§ Problem to work on
When a line of the records contains "samples", copy it.

BEGIN

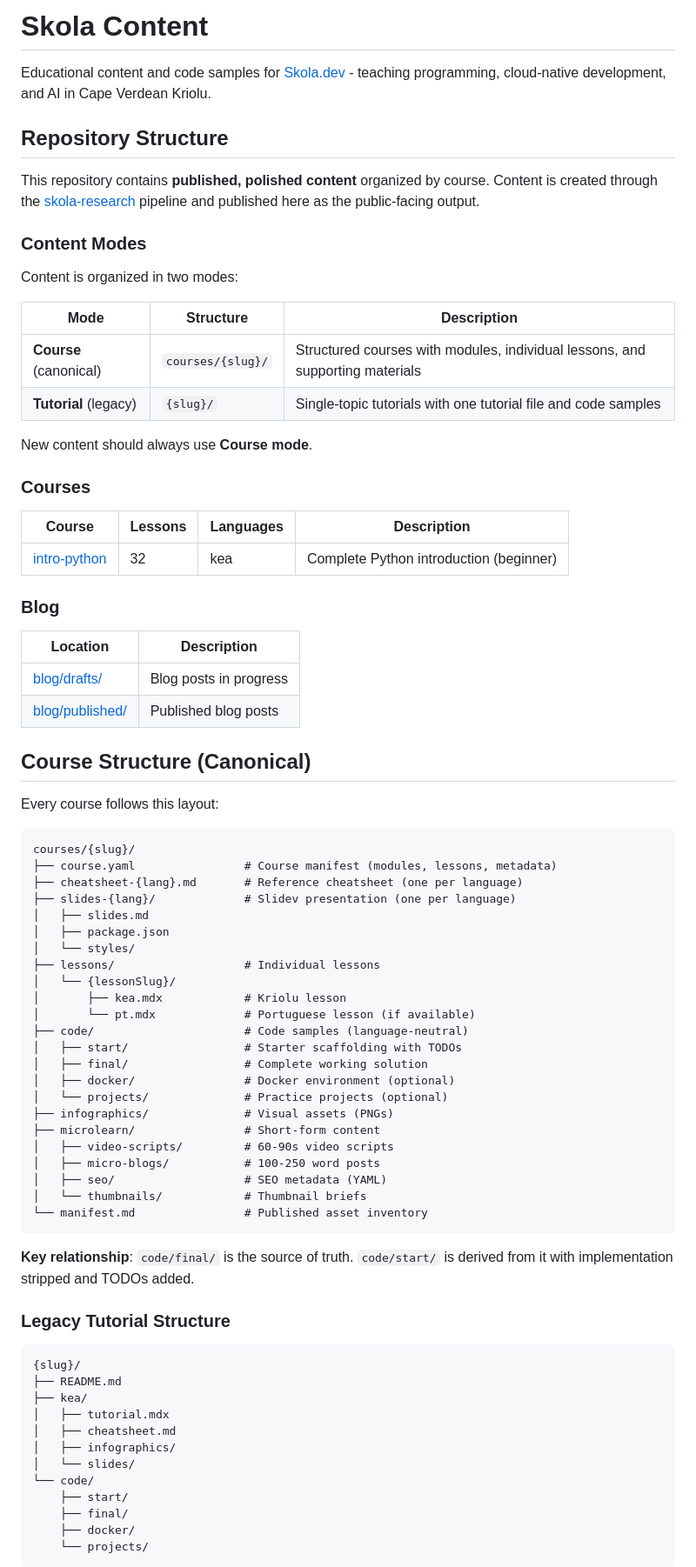
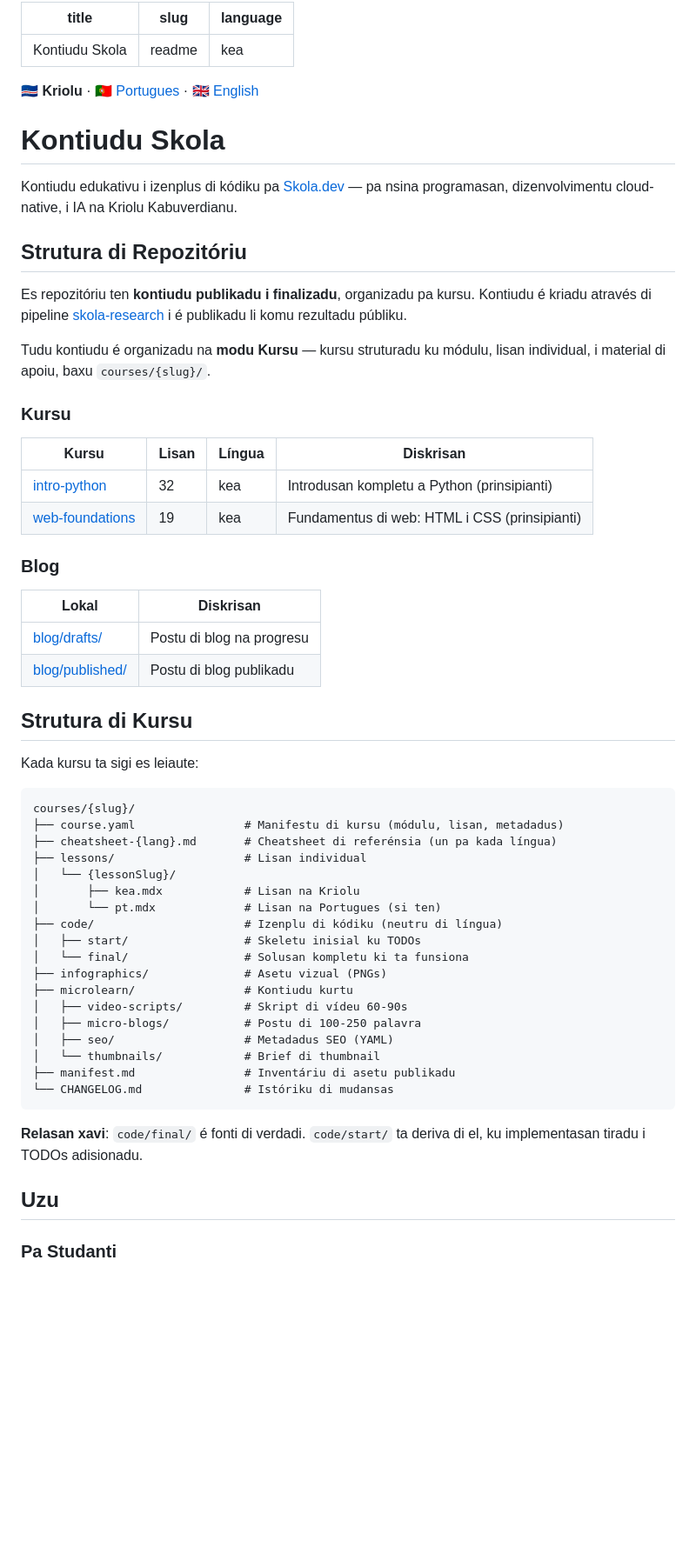
Before and after one commit to deznode/skola-content, a Markdown page: README.md, the part around one of its changes. Shown at 87% size. Rendered like a GitHub page; blank space fills up the shorter version.

````diff
--- a/README.md
+++ b/README.md
@@ -1,81 +1,63 @@
-# Skola Content
+---
+title: Kontiudu Skola
+slug: readme
+language: kea
+---
 
-Educational content and code samples for [Skola.dev](https://skola.dev) - teaching programming, cloud-native development, and AI in Cape Verdean Kriolu.
+**🇨🇻 Kriolu** · [🇵🇹 Portugues](./README.pt.md) · [🇬🇧 English](./README.en.md)
 
-## Repository Structure
+# Kontiudu Skola
 
-This repository contains **published, polished content** organized by course. Content is created through the [skola-research](https://github.com/deznode/skola-research) pipeline and published here as the public-facing output.
+Kontiudu edukativu i izenplus di kódiku pa [Skola.dev](https://skola.dev) — pa nsina programasan, dizenvolvimentu cloud-native, i IA na Kriolu Kabuverdianu.
 
-### Content Modes
+## Strutura di Repozitóriu
 
-Content is organized in two modes:
+Es repozitóriu ten **kontiudu publikadu i finalizadu**, organizadu pa kursu. Kontiudu é kriadu através di pipeline [skola-research](https://github.com/deznode/skola-research) i é publikadu li komu rezultadu públiku.
 
-| Mode | Structure | Description |
-|------|-----------|-------------|
-| **Course** (canonical) | `courses/{slug}/` | Structured courses with modules, individual lessons, and supporting materials |
-| **Tutorial** (legacy) | `{slug}/` | Single-topic tutorials with one tutorial file and code samples |
+Tudu kontiudu é organizadu na **modu Kursu** — kursu struturadu ku módulu, lisan individual, i material di apoiu, baxu `courses/{slug}/`.
 
-New content should always use **Course mode**.
+### Kursu
 
-### Courses
-
-| Course | Lessons | Languages | Description |
-|--------|---------|-----------|-------------|
-| [intro-python](./courses/intro-python/) | 32 | kea | Complete Python introduction (beginner) |
+| Kursu | Lisan | Língua | Diskrisan |
+|-------|-------|--------|-----------|
+| [intro-python](./courses/intro-python/) | 32 | kea | Introdusan kompletu a Python (prinsipianti) |
+| [web-foundations](./courses/web-foundations/) | 19 | kea | Fundamentus di web: HTML i CSS (prinsipianti) |
 
 ### Blog
 
-| Location | Description |
-|----------|-------------|
-| [blog/drafts/](./blog/drafts/) | Blog posts in progress |
-| [blog/published/](./blog/published/) | Published blog posts |
+| Lokal | Diskrisan |
+|-------|-----------|
+| [blog/drafts/](./blog/drafts/) | Postu di blog na progresu |
+| [blog/published/](./blog/published/) | Postu di blog publikadu |
 
-## Course Structure (Canonical)
+## Strutura di Kursu
 
-Every course follows this layout:
+Kada kursu ta sigi es leiaute:
 
 ```
 courses/{slug}/
-├── course.yaml                # Course manifest (modules, lessons, metadata)
-├── cheatsheet-{lang}.md       # Reference cheatsheet (one per language)
-├── slides-{lang}/             # Slidev presentation (one per language)
-│   ├── slides.md
-│   ├── package.json
-│   └── styles/
-├── lessons/                   # Individual lessons
+├── course.yaml                # Manifestu di kursu (módulu, lisan, metadadus)
+├── cheatsheet-{lang}.md       # Cheatsheet di referénsia (un pa kada língua)
+├── lessons/                   # Lisan individual
 │   └── {lessonSlug}/
-│       ├── kea.mdx            # Kriolu lesson
-│       └── pt.mdx             # Portuguese lesson (if available)
-├── code/                      # Code samples (language-neutral)
-│   ├── start/                 # Starter scaffolding with TODOs
-│   ├── final/                 # Complete working solution
-│   ├── docker/                # Docker environment (optional)
-│   └── projects/              # Practice projects (optional)
-├── infographics/              # Visual assets (PNGs)
-├── microlearn/                # Short-form content
-│   ├── video-scripts/         # 60-90s video scripts
-│   ├── micro-blogs/           # 100-250 word posts
-│   ├── seo/                   # SEO metadata (YAML)
-│   └── thumbnails/            # Thumbnail briefs
-└── manifest.md                # Published asset inventory
+│       ├── kea.mdx            # Lisan na Kriolu
+│       └── pt.mdx             # Lisan na Portugues (si ten)
+├── code/                      # Izenplu di kódiku (neutru di língua)
+│   ├── start/                 # Skeletu inisial ku TODOs
+│   └── final/                 # Solusan kompletu ki ta funsiona
+├── infographics/              # Asetu vizual (PNGs)
+├── microlearn/                # Kontiudu kurtu
+│   ├── video-scripts/         # Skript di vídeu 60-90s
+│   ├── micro-blogs/           # Postu di 100-250 palavra
+│   ├── seo/                   # Metadadus SEO (YAML)
+│   └── thumbnails/            # Brief di thumbnail
+├── manifest.md                # Inventáriu di asetu publikadu
+└── CHANGELOG.md               # Istóriku di mudansas
 ```
 
-**Key relationship**: `code/final/` is the source of truth. `code/start/` is derived from it with implementation stripped and TODOs added.
+**Relasan xavi**: `code/final/` é fonti di verdadi. `code/start/` ta deriva di el, ku implementasan tiradu i TODOs adisionadu.
 
-### Legacy Tutorial Structure
+## Uzu
 
-```
-{slug}/
-├── README.md
-├── kea/
-│   ├── tutorial.mdx
-│   ├── cheatsheet.md
-│   ├── infographics/
-│   └── slides/
-└── code/
-    ├── start/
-    ├── final/
-    ├── docker/
-    └── projects/
-```
+### Pa Studanti
 
````
Also changed, not shown: other parts of README.md (+33 -49 lines), README.en.md (added, +142 -0 lines), README.pt.md (added, +142 -0 lines).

END

§ Result of this task
-Educational content and code samples for [Skola.dev](https://skola.dev) - teaching programming, cloud-native development, and AI in Cape Verdean Kriolu.
-| **Tutorial** (legacy) | `{slug}/` | Single-topic tutorials with one tutorial file and code samples |
-├── code/                      # Code samples (language-neutral)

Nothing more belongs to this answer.